Published 8:08 pm Saturday, June 9, 2012

Facing a suspension of an estimated $6,226 in salary and travel allowances, Tom Thompson last week filed a long-awaited report of economic development activities for the past year.

The five-page report was filed with the county manager’s office Friday and is accompanied by a year-to-date financial report.

It was also emailed to members of the Beaufort County Board of Commissioners and members of the Economic Development Commission’s governing board.

And at least one county commissioner believes that the report, while lacking in some required details, is sufficient to restore Thompson’s pay.

“It’s acceptable,” said Commissioner Al Klemm in an interview Saturday. “It meets the criteria of the by-laws.
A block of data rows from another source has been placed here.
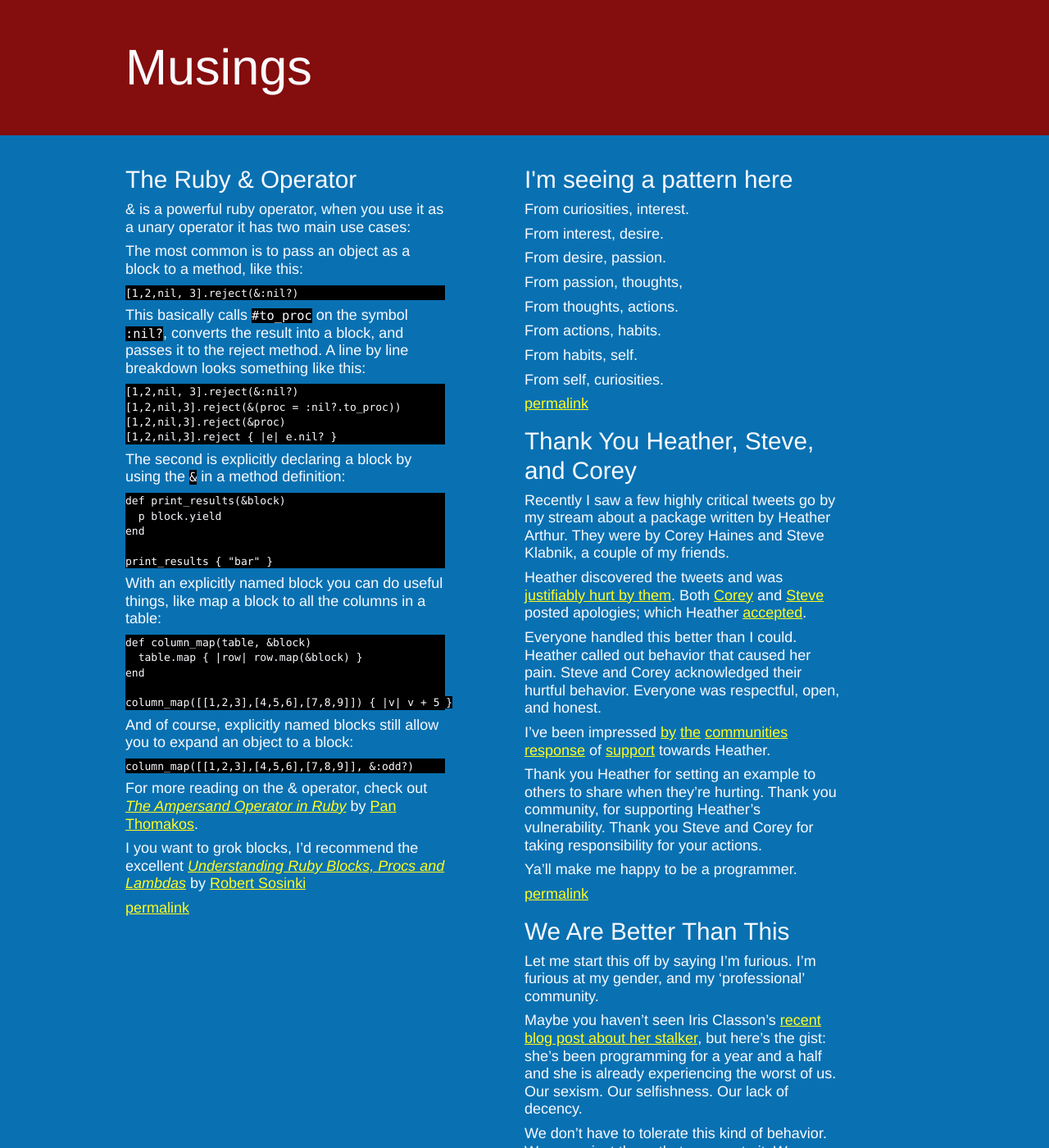
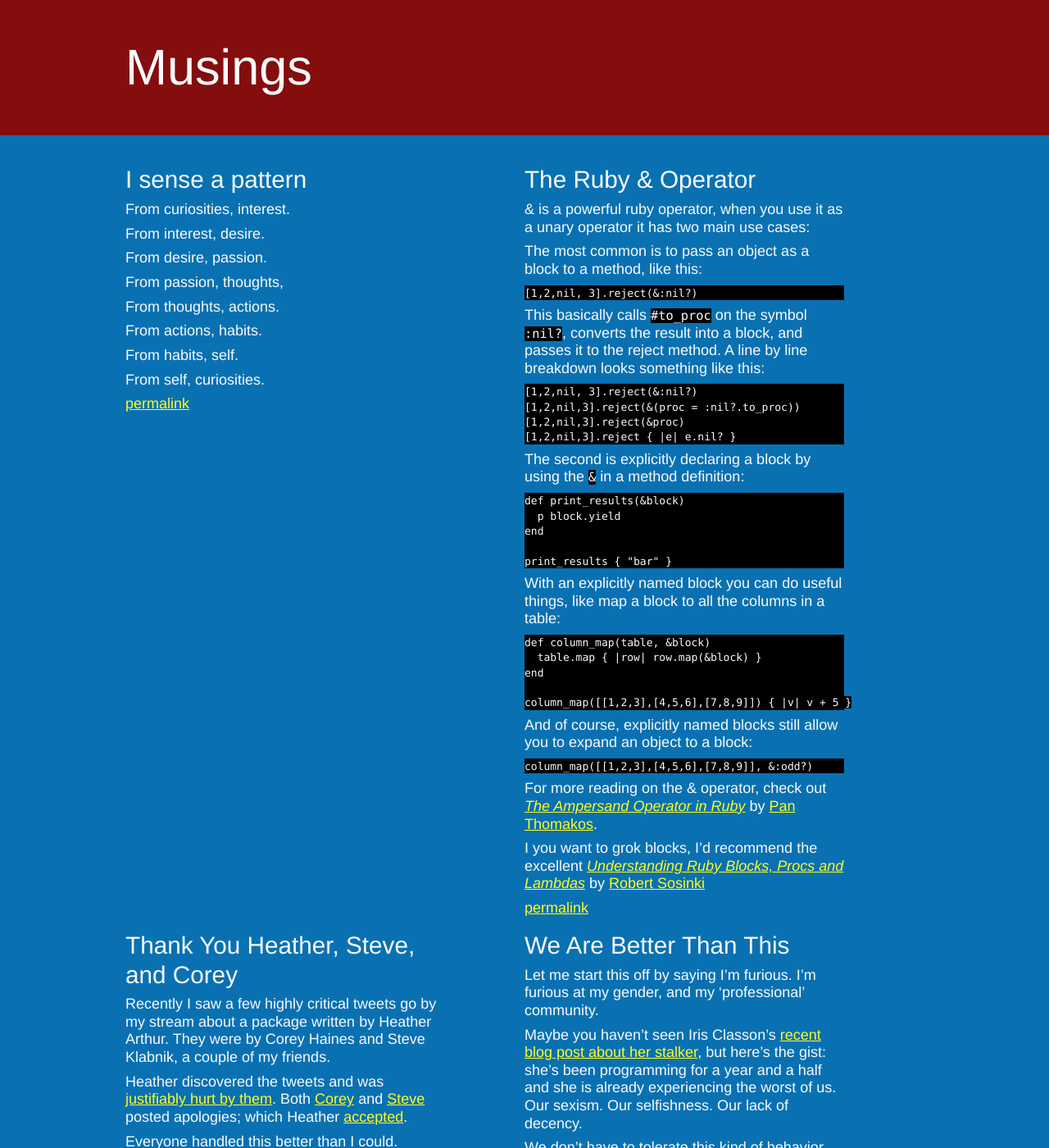
Before and after one commit to zspencer/www.zeespencer.com, a Jekyll site: the page built from musings.html, in a window 1280 px wide and 1400 px high. Shown: the whole window at 82% size. Built offline with Jekyll 4.4.1, drawn with Linux system fonts in a browser that asks for light colours.

Commit message:
Rename "im seeing ..."  to "i sense"

```diff
--- a/musings/_posts/2013-01-30-im-seeing-a-pattern-here.markdown
+++ b/musings/_posts/2013-01-31-i-sense-a-pattern.markdown
@@ -1,5 +1,6 @@
 ---
-title: I'm seeing a pattern here
+layout: default
+title: I sense a pattern
 tags: [published, patterns]
 ---
 From curiosities, interest.
```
You could argue about it with this little point and that little point, but let’s be sane about it.”

Other commissioners who were contacted Saturday said they had not seen the report.

Commissioner Ed Booth said he had not received the report but if it contains the information the by-laws require, he would be willing to restore Thompson’s salary; if not, Booth said, “the vote stands.”

Commissioner Jerry Langley also said he had not seen the report.

Efforts to reach other members of the county board for comment were not successful Saturday afternoon.

Booth, Klemm and Langley were joined by Commissioners Stan Deatherage and Hood Richardson in voting at a meeting of the county board last Monday to suspend Thompson’s salary until the report was filed. Commissioners Robert Cayton and Jay McRoy voted against the suspension.

The report outlines efforts by the Beaufort County Economic Development Commission during the past year to secure state grants to help three local industries — Weir Valves, P&G Manufacturing and Spinrite — expand their operations or retain existing jobs.

It also discusses efforts to recruit a wood pellet plant, a wood torrification plant and a plasma generation company to the county as well as non-manufacturing economic development activity in Aurora, Belhaven, Bath and Pantego.

It includes an estimate of expenditures of staff time and addresses future economic development plans.

“The current plans for the future are to continue to market the product of Beaufort County, which includes the Quick Start II facility, the Chocowinity and Beaufort County Industrial parks, the Bath Incubator, the Skills Center and the various community initiatives discussed earlier,” the report says.

The financial report indicates that of an original appropriation of $309,440 and a revised budget of $331,995, the EDC had spent $282,974.72 as of May 17, including $128,625 on salaries, $10,836 on consultant services and $10,000 on travel, among other expenses.

The suspension of Thompson’s pay was scheduled to begin following the end of Thompson’s service as a juror in Craven County, according to the vote by the commissioners.

Thompson’s salary as EDC director is $115,800 per year. He is also allocated an additional $12,000 per year in a travel allowance, according to Jim Chrisman, county finance officer.

Based on the commissioner’s actions, he would have suffered a salary loss from June 4 through June 30 which included an estimated $5,272 in salary and $954 in travel expenses if his salary were prorated from the date of the commissioners meeting, Chrisman said.

The salary suspension was expected to be lifted if Thompson had submitted the report.

In March, Thompson met with the commissioners and presented an overview of economic development activities in the county for the past 10 years. But members of the board said the presentation fell short of the annual report that Thompson was required to present to the board as required by the Economic Development Commission’s by-laws.

To view both reports, click here.